Most Americans believe they need a college degree to succeed professionally and the statistics certainly bear this out.

College graduates earn considerably more during their careers. Among Americans ages 25 to 32, for instance, women and men with college degrees earned 79 percent and 74 percent more respectively than high school graduates, according to the College Board. What's more, the unemployment rates of college graduates has been consistently about half that of high school graduates.

[Learn more about how higher education impacts lifetime salary.]

Despite the need for a college degree, the quality of education that colleges and universities have been providing has been under fire, particularly after the release of the blockbuster book Academically Adrift: Limited Learning on College Campuses. The two academics who conducted the research concluded that 45 percent of college sophomores had not improved in critical reasoning, thinking, and writing and that more than a third of students graduated from college without ever moving the dial forward in these areas.

Whether or not colleges and universities educate their students, however, they have enjoyed a lock on the credentials that count. This monopolistic hold on credentialing, however, could be changing.

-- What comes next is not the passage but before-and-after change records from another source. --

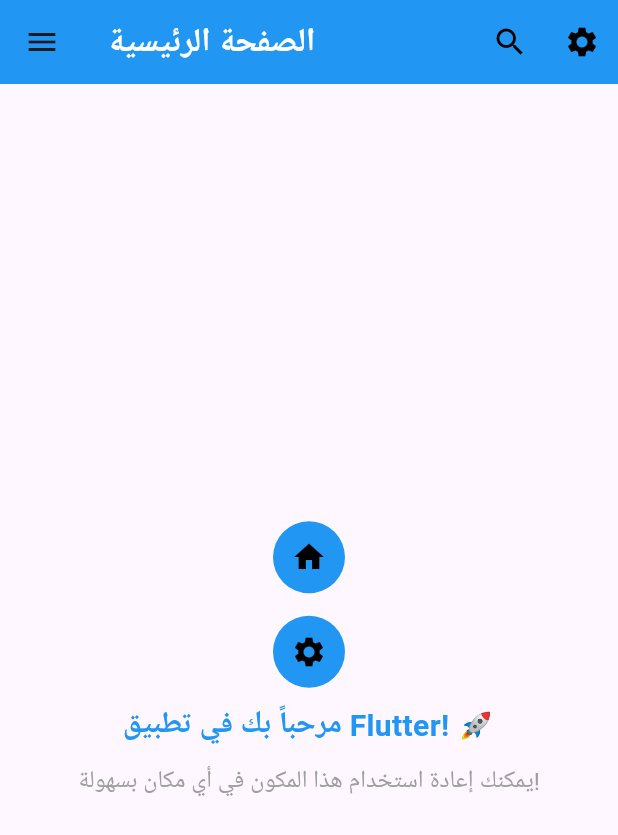
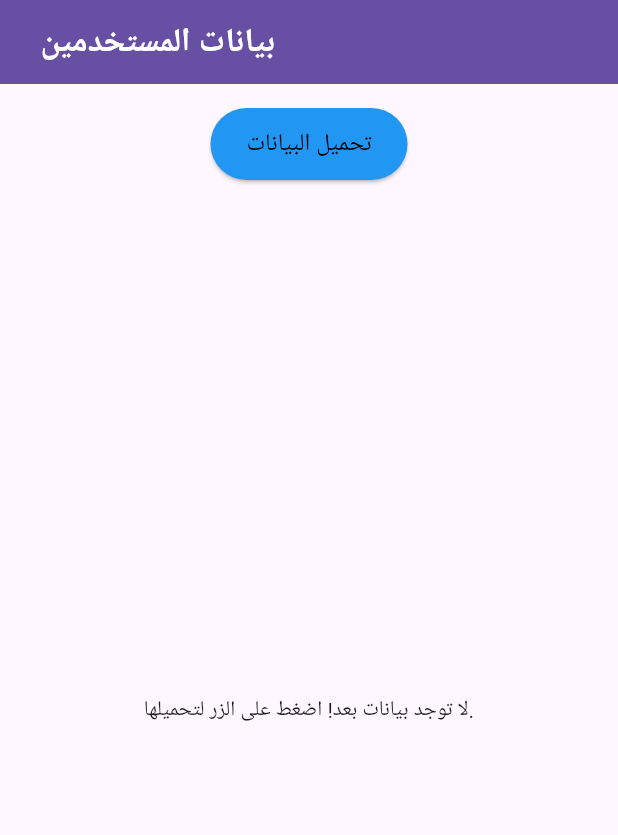
Before and after one commit to aray55/reusablecomponent, a Flutter app: the screen it shows after launch, on a phone screen of 412 x 824 dp. Shown: the top 835 px of the screen. Run offline on Flutter 3.47's test engine with Material 3 defaults, Android fonts, the phone set to English and light mode, and no system bars.

Commit message:
Add Loading Button and Info Card component with the Example usage

```diff
--- a/lib/main.dart
+++ b/lib/main.dart
@@ -1,5 +1,5 @@
 import 'package:flutter/material.dart';
-import 'package:reusable_component/usage_example/home_page.dart';
+import 'usage_example/loading_button_example.dart';
 
 void main() {
   runApp(const MyApp());
@@ -12,7 +12,7 @@
   Widget build(BuildContext context) {
     return MaterialApp(
       debugShowCheckedModeBanner: false,
-      home:HomePage() ,
+      home:LoadingButtonExample() ,
     );
   }
 }
--- /dev/null
+++ b/lib/reusable_component/custom_loading_button.dart
@@ -0,0 +1,49 @@
+import 'package:flutter/material.dart';
+import 'package:reusable_component/reusable_component/custom_text.dart';
+
+class LoadingButton extends StatefulWidget {
+  final String title;
+  final VoidCallback onPressed;
+  final Color color;
+  final Color textColor;
+
+  const LoadingButton({
+    super.key,
+    required this.title,
+    required this.onPressed,
+    this.color = Colors.blue,
+    this.textColor = Colors.white,
+  });
+
+  @override
+  _LoadingButtonState createState() => _LoadingButtonState();
+}
+
+class _LoadingButtonState extends State<LoadingButton> {
+  bool _isLoading = false;
+
+  void _handlePress() async {
+    setState(() => _isLoading = true);
+    await Future.delayed(Duration(seconds: 3)); // محاكاة عملية تحميل
+    setState(() => _isLoading = false);
+    widget.onPressed();
+  }
+
+  @override
+  Widget build(BuildContext context) {
+    return ElevatedButton(
+      style: ElevatedButton.styleFrom(
+        backgroundColor: widget.color,
+        foregroundColor: widget.textColor,
+        padding: EdgeInsets.symmetric(horizontal: 24, vertical: 12),
+      ),
+      onPressed: _isLoading ? null : _handlePress,
+      child: _isLoading
+          ? SizedBox(
+              width: 20, height: 20,
+              child: CircularProgressIndicator(color: widget.textColor, strokeWidth: 2),
+            )
+          : CustomText(text:widget.title),
+    );
+  }
+}
--- a/lib/usage_example/app_drawer.dart
+++ b/lib/usage_example/app_drawer.dart
@@ -28,6 +28,7 @@
           title: "الإعدادات",
           icon: Icons.settings,
           onTap: () => _navigateTo(context, "Settings"),
+
         ),
         DrawerItem(
           title: "المساعدة",
--- a/lib/usage_example/home_page.dart
+++ b/lib/usage_example/home_page.dart
@@ -26,7 +26,7 @@
           ),
         ],
       ),
-      drawer: AppDrawer(),//قمنا باستعاء كلاس الشريط الجانبي هنا لاستخدامه
+      drawer: AppDrawer(), //قمنا باستدعاء كلاس الشريط الجانبي هنا لاستخدامه
       body: Center(
         child: Column(
           mainAxisAlignment: MainAxisAlignment.center,
@@ -36,13 +36,17 @@
                 onPressed: () {
                   print('الضغط على زر الصفحة الرئيسية');
                 }),
-                SizedBox(height: 15,),
+            SizedBox(
+              height: 15,
+            ),
             CustomIconButton(
                 icon: Icons.settings,
                 onPressed: () {
                   print('الضغط على زر الصفحة الاعدادت');
                 }),
-            SizedBox(height: 10,),
+            SizedBox(
+              height: 10,
+            ),
             CustomText(
               text: "مرحباً بك في تطبيق Flutter! 🚀",
               fontSize: 20,
@@ -56,6 +60,7 @@
               fontSize: 16,
               color: Colors.grey,
             ),
+
           ],
         ),
       ),
--- /dev/null
+++ b/lib/usage_example/loading_button_example.dart
@@ -0,0 +1,64 @@
+import 'package:flutter/material.dart';
+import 'package:reusable_component/reusable_component/custom_appbar.dart';
+import 'dart:math';
+import '../reusable_component/custom_loading_button.dart';
+import '../reusable_component/info_card.dart';
+
+class LoadingButtonExample extends StatefulWidget {
+  @override
+  _LoadingButtonExampleState createState() => _LoadingButtonExampleState();
+}
+
+class _LoadingButtonExampleState extends State<LoadingButtonExample> {
+  List<Map<String, dynamic>> _data = [];
+
+  final Random _random = Random();
+
+  Future<void> _fetchData() async {
+    await Future.delayed(Duration(seconds: 2)); // محاكاة تحميل البيانات
+
+    setState(() {
+      _data = [
+        {"name": "مبرمج 1", "role": "مطور تطبيقات", "color": _getRandomColor()},
+        {"name": "مبرمج 2", "role": "مهندس برمجيات", "color": _getRandomColor()},
+        {"name": "مبرمج 3", "role": "مصمم واجهات", "color": _getRandomColor()},
+        {"name": "مبرمج 4", "role": "خبير قواعد بيانات", "color": _getRandomColor()},
+      ];
+    });
+  }
+
+  Color _getRandomColor() {
+    return Colors.primaries[_random.nextInt(Colors.primaries.length)];
+  }
+
+  @override
+  Widget build(BuildContext context) {
+    return Scaffold(
+      appBar: CustomAppBar(title: "  بيانات المستخدمين"),
+      body: Padding(
+        padding: const EdgeInsets.all(16.0),
+        child: Column(
+          children: [
+            LoadingButton(title: "تحميل البيانات", onPressed: _fetchData), // زر التحميل
+            SizedBox(height: 20),
+            Expanded(
+              child: _data.isEmpty
+                  ? Center(child: Text("لا توجد بيانات بعد! اضغط على الزر لتحميلها."))
+                  : ListView.builder(
+                      itemCount: _data.length,
+                      itemBuilder: (context, index) {
+                        return InfoCard(
+                          icon: Icons.person,
+                          color: _data[index]["color"],
+                          title: _data[index]["name"]!,
+                          description: _data[index]["role"]!,
+                        );
+                      },
+                    ),
+            ),
+          ],
+        ),
+      ),
+    );
+  }
+}
```
Also changed, not shown: lib/reusable_component/info_card.dart (added, +50 -0 lines), lib/usage_example/info_card_example.dart (added, +51 -0 lines).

So-called digital badges could end up breaking the stranglehold that traditional colleges and universities have enjoyed in awarding credentials. Digital badges could give Americans who earn them the kind of impressive credential that a college degree has conveyed without having to go through the time and considerable expense of earning one or more diplomas.

[Get advice on how to pay for college.]

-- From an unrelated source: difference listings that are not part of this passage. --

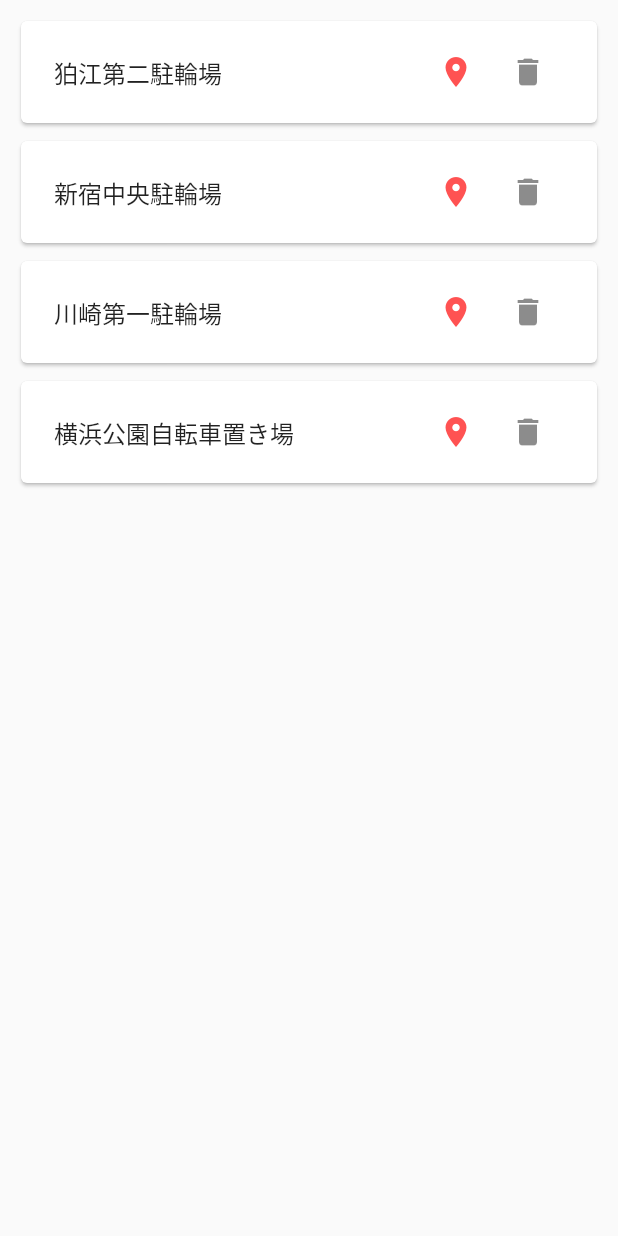
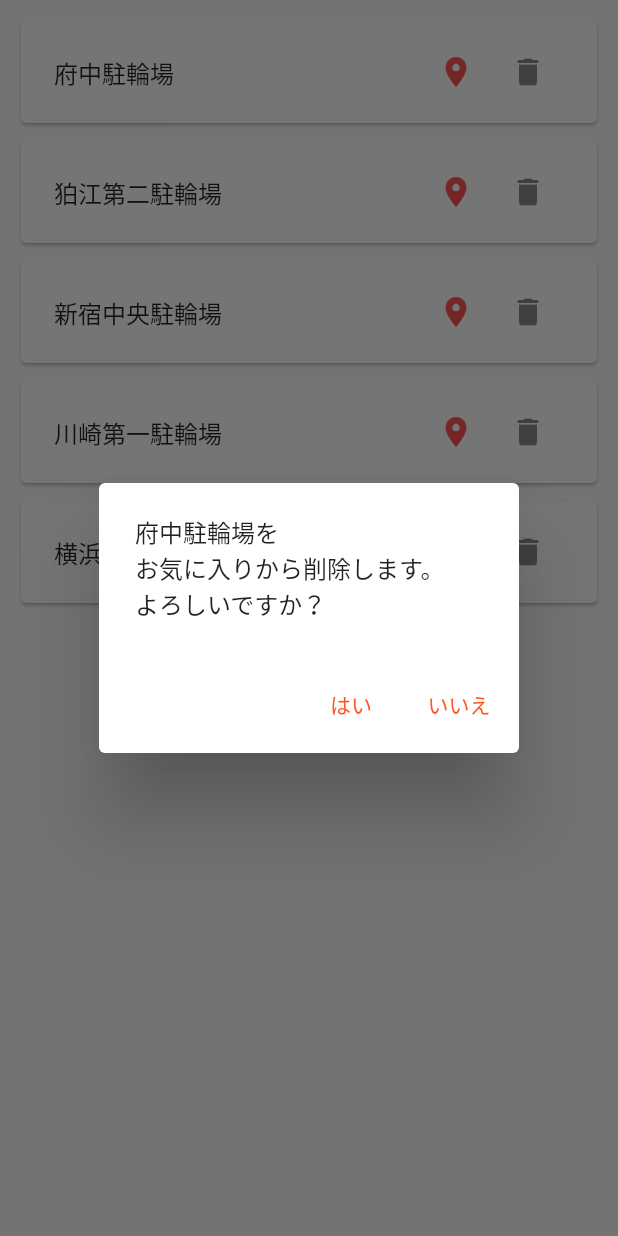
Before and after one commit to Channelsu/bicycle, a Flutter app: the Favorite widget shown alone on an empty page, opened directly, after a tap on the "delete" icon, on a phone screen of 412 x 824 dp. Run offline on Flutter 3.47's test engine with Material 2 defaults, Android fonts, the phone set to English and light mode, and no system bars; our stand-ins replace google_maps_flutter, location.

Commit message:
お気に入り削除時の確認ダイアログ追加

```diff
--- a/lib/screens/favorite.dart
+++ b/lib/screens/favorite.dart
@@ -36,9 +36,34 @@
                         IconButton(
                           icon: Icon(Icons.delete),
                           splashRadius: 24,
-                          onPressed: () {
-                            // TODO: 削除確認ダイアログ出す
-                            model.deleteFavoriteSpot(favorite.id);
+                          onPressed: () async {
+                            var result = await showDialog<int>(
+                              context: context,
+                              barrierDismissible: true,
+                              builder: (BuildContext context) {
+                                return AlertDialog(
+                                  content: Text(
+                                    '${favorite.spotName}を\nお気に入りから削除します。\nよろしいですか？'
+                                  ),
+                                  actions: <Widget>[
+                                    TextButton(
+                                      child: Text('はい'),
+                                      onPressed: () {
+                                        // お気に入りからの削除処理
+                                        model.deleteFavoriteSpot(favorite.id);
+                                        Navigator.pop(context);
+                                      },
+                                    ),
+                                    TextButton(
+                                      child: Text('いいえ'),
+                                      onPressed: () {
+                                        Navigator.pop(context);
+                                      },
+                                    ),
+                                  ],
+                                );
+                              },
+                            );
                           },
                         ),
                       ],
```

The John D. and Catherine T. MacArthur Foundation recently announced that it was launching a competition that will award $2 million to companies and organizations that can develop workable digital badges and badge systems.

The digital badge concept has gained friends in lofty places. U.S. Secretary of Education Arne Duncan, NASA administrator Charles Bolden and other high-level business, philanthropic, and technology leaders attended the kick off of the digital badge competition announcement. Duncan, who called the digital badges a "game-changing strategy," had this to say: "Badges can help engage students in learning, and broaden the avenues for learners of all ages to acquire and demonstrate—as well as document and display—their skills."

Americans could earn badges through skills and knowledge that they get in a variety of ways including informally, through their workplace, open courseware and other online classes, and even traditional colleges.

[Read about the meteoric growth of online education.]

Here is what Mozilla, which created the Firefox browser and is heavily involved in the project, had to say about how these badges can work:

The badge system "will let you gather badges from any site on the Internet, combining them into a story about what you know and what you've achieved....This sort of badge collection may eventually become a central part of online reputation, helping you get a job, find collaborators and build prestige."

The digital badge is an intriguing concept that could ultimately shake up the higher education world by ushering in much-needed competition. Traditional institutions of higher ed haven't been terribly receptive to evaluating how they educate Americans, nor have they seemed to seriously consider ways to make earning a college degree easier and cheaper by using 21st century technology.

[Learn about uses of technology in the classroom.]

Maybe with some competition, the insular higher education community will change its tune.